For example, automated background checks can be prerequisites before payments to third parties are made. Processes can verify contracts are signed, work product is captured, and payments match the agreed-upon fee. Fair market value can be automatically determined and compared to the prices a company will pay for particular products or services to ensure those payments are above board. And centralized databases of global compliance laws can keep salespeople abreast of their compliance responsibilities based on the countries in which clients and prospects are based.
Through its revised guidance, the DOJ has given pharmaceutical companies a blueprint for how to build an effective compliance program, which, among other benefits, will serve as a mitigating factor should the DOJ ever investigate them for wrongdoing. The DOJ now expects compliance departments to have resources that give them direct or indirect access to data so that they can timely monitor, test, and analyze policies, controls, and transactions.
Pharmaceutical executives must understand that the DOJ’s guidance codifies an evolution in corporate compliance.

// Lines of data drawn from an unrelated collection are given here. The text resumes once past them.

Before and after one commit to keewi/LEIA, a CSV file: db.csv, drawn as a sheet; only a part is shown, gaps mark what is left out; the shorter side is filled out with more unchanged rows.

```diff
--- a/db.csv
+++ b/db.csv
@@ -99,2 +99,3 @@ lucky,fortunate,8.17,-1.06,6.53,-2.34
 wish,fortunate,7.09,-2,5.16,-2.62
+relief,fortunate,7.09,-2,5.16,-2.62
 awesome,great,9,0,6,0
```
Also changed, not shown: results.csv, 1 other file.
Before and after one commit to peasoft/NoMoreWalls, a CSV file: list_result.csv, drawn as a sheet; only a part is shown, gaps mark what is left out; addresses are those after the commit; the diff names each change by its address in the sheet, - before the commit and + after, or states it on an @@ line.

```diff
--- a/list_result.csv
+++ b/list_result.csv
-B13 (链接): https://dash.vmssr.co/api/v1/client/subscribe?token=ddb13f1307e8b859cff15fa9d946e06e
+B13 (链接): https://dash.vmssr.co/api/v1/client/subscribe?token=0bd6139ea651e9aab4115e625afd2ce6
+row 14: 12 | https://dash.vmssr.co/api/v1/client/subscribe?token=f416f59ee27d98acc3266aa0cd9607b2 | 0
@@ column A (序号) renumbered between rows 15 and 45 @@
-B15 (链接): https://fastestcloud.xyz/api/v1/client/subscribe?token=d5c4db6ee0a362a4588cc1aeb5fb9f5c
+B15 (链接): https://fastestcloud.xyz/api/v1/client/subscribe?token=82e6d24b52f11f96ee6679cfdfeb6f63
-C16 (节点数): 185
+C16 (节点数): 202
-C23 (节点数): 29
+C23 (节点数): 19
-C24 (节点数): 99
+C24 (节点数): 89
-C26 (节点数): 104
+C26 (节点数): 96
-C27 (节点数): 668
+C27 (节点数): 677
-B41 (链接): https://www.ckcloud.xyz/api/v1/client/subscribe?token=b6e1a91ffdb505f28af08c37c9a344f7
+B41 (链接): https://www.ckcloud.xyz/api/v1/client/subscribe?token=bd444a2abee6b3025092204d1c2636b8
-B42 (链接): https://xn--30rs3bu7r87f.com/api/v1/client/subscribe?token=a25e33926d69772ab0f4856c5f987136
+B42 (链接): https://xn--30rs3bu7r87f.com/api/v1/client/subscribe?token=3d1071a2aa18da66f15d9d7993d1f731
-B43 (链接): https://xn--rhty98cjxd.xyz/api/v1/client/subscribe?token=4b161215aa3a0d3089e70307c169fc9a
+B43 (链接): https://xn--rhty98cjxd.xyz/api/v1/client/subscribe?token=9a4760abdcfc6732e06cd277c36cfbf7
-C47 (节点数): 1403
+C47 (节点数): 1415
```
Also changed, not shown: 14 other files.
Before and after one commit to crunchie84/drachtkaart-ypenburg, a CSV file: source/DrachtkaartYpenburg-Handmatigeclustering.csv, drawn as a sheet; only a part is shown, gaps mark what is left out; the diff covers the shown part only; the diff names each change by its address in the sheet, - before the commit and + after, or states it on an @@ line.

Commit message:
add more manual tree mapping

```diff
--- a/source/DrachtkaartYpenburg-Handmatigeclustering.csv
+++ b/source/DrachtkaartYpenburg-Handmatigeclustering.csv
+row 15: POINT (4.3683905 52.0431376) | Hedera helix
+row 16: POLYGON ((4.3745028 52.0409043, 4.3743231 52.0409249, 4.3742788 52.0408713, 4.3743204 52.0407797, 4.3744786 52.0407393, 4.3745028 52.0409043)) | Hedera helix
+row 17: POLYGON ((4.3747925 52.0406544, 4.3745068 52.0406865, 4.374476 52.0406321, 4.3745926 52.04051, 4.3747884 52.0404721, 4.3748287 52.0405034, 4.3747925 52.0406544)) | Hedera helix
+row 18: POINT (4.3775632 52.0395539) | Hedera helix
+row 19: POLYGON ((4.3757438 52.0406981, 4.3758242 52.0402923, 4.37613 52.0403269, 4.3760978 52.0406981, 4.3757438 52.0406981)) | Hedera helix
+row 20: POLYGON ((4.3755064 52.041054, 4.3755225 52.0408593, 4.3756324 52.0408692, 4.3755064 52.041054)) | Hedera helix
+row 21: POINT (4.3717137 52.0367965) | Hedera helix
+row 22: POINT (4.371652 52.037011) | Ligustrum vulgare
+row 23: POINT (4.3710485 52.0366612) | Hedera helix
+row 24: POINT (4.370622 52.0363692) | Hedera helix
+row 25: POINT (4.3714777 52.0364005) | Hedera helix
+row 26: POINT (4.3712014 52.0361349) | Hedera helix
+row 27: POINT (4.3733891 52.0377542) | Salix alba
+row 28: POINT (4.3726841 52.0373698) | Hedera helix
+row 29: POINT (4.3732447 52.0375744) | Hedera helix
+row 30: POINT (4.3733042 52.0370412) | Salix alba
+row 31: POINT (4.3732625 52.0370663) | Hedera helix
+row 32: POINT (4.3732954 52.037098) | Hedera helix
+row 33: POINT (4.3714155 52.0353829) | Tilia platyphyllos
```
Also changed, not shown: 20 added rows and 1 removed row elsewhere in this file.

Government regulators want companies to create compliance programs that provide a 360-degree view, through data, of those companies’ compliance efforts. The good news is that such programs reduce the risk that a company employing them will run afoul of the law—and suffer the loss of profits, revenues and reputation that comes with accusations of wrongdoing.
As data-driven compliance programs become the baseline in the pharmaceutical industry, pharmaceutical companies must be sure they are collecting the right data from the right places and housing that data in the right kind of depository to allow for real-time risk management, review and analysis. For those pharmaceutical companies that have not already embraced a data-driven approach to compliance, the DOJ’s recent guidance just transformed that approach from “nice to have” to “need to have.”
Michael O’Connor and Isha Arora are the Vice President of Compliance Technology and Director of Compliance Technology, respectively, for Porzio Life Sciences.